### Records provided
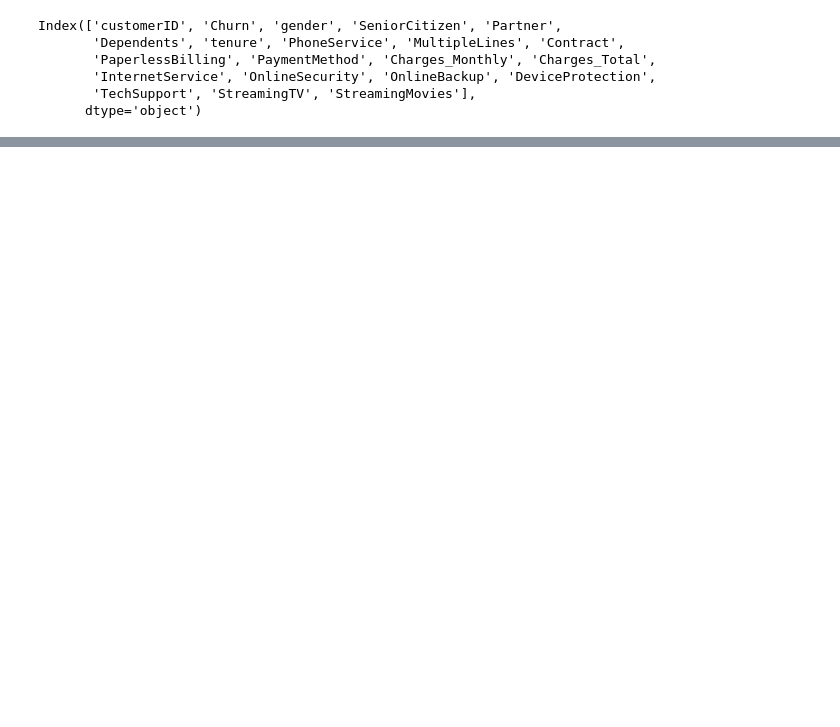
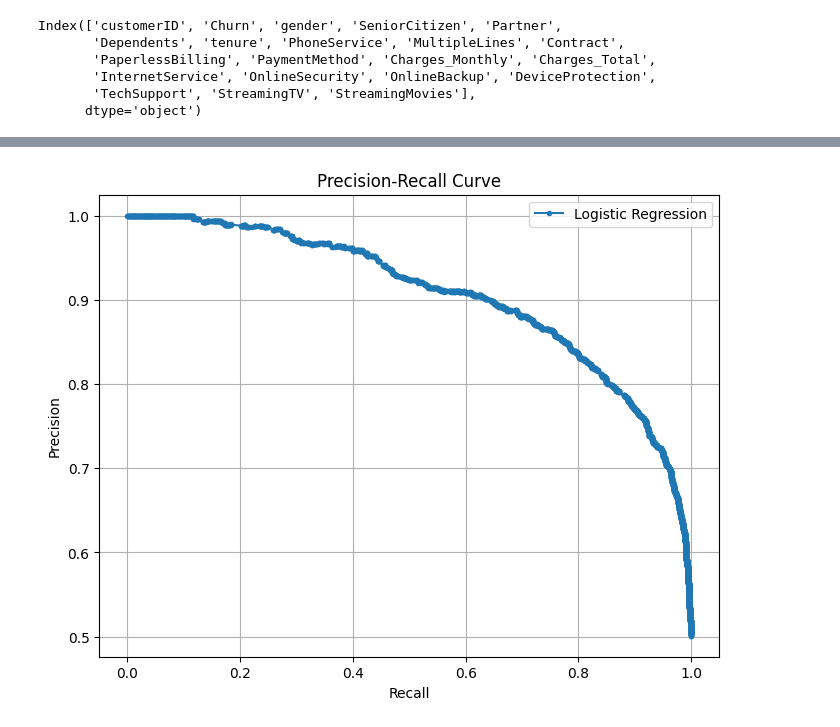
Before and after one commit to nikhilbansal23/TelcoRetentionStratergies, a Jupyter notebook: Telco_Retention_Strategies.ipynb, the cells around one changed output, grey strips where cells are left out. Saved outputs shown, nothing was run; the diff lists cells and outputs as text; code cells hidden in the pictures; blank space fills up the shorter version.

```diff
--- a/Telco_Retention_Strategies.ipynb
+++ b/Telco_Retention_Strategies.ipynb
@@ -211,0 +382,2 @@ fig.show()
+# %%
+df.drop(['Charges_Monthly','Charges_Total','MonthlyCharges','TotalCharges','MonthlyCharges_bin','TotalCharges_bin','Tenure_bin','tenure'], axis=1, inplace=True)
@@ -211,0 +447,3 @@ fig.show()
+# %%
+X = df_filtered.drop('Churn', axis=1)  # Features
+y = df_filtered['Churn']  # Target variable
@@ -211,0 +452,8 @@ fig.show()
+# %%
+from imblearn.over_sampling import SMOTE
+
+# Instantiate SMOTE
+smote = SMOTE(random_state=42)
+
+# Apply SMOTE to generate synthetic samples for minority class
+X_resampled, y_resampled = smote.fit_resample(X, y)
@@ -211,0 +466,4 @@ fig.show()
+# %%
+from sklearn.model_selection import train_test_split
+
+X_train, X_test, y_train, y_test = train_test_split(X_resampled, y_resampled, test_size=0.4, random_state=50)
@@ -211,0 +536,18 @@ fig.show()
+# %%
+# Predict probabilities of positive class for test set
+from sklearn.metrics import precision_recall_curve
+y_probs = logreg.predict_proba(X_test)[:, 1]
+
+# Calculate precision-recall curve
+precision, recall, thresholds = precision_recall_curve(y_test, y_probs)
+
+# Plot precision-recall curve
+plt.figure(figsize=(8, 6))
+plt.plot(recall, precision, marker='.', label='Logistic Regression')
+plt.xlabel('Recall')
+plt.ylabel('Precision')
+plt.title('Precision-Recall Curve')
+plt.legend()
+plt.grid(True)
+# %% [output]
+[figure, added]
```
Also changed, not shown: parts of 49 cells of this notebook.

### What you are asked to do
Reproduce all entries without any change, and omit the pictures.

### Written solution
Before and after one commit to nikhilbansal23/TelcoRetentionStratergies, a Jupyter notebook: Telco_Retention_Strategies.ipynb, the cells around one changed output, grey strips where cells are left out. Saved outputs shown, nothing was run; the diff lists cells and outputs as text; code cells hidden in the pictures; blank space fills up the shorter version.

```diff
--- a/Telco_Retention_Strategies.ipynb
+++ b/Telco_Retention_Strategies.ipynb
@@ -211,0 +382,2 @@ fig.show()
+# %%
+df.drop(['Charges_Monthly','Charges_Total','MonthlyCharges','TotalCharges','MonthlyCharges_bin','TotalCharges_bin','Tenure_bin','tenure'], axis=1, inplace=True)
@@ -211,0 +447,3 @@ fig.show()
+# %%
+X = df_filtered.drop('Churn', axis=1)  # Features
+y = df_filtered['Churn']  # Target variable
@@ -211,0 +452,8 @@ fig.show()
+# %%
+from imblearn.over_sampling import SMOTE
+
+# Instantiate SMOTE
+smote = SMOTE(random_state=42)
+
+# Apply SMOTE to generate synthetic samples for minority class
+X_resampled, y_resampled = smote.fit_resample(X, y)
@@ -211,0 +466,4 @@ fig.show()
+# %%
+from sklearn.model_selection import train_test_split
+
+X_train, X_test, y_train, y_test = train_test_split(X_resampled, y_resampled, test_size=0.4, random_state=50)
@@ -211,0 +536,18 @@ fig.show()
+# %%
+# Predict probabilities of positive class for test set
+from sklearn.metrics import precision_recall_curve
+y_probs = logreg.predict_proba(X_test)[:, 1]
+
+# Calculate precision-recall curve
+precision, recall, thresholds = precision_recall_curve(y_test, y_probs)
+
+# Plot precision-recall curve
+plt.figure(figsize=(8, 6))
+plt.plot(recall, precision, marker='.', label='Logistic Regression')
+plt.xlabel('Recall')
+plt.ylabel('Precision')
+plt.title('Precision-Recall Curve')
+plt.legend()
+plt.grid(True)
+# %% [output]
+[figure, added]
```
Also changed, not shown: parts of 49 cells of this notebook.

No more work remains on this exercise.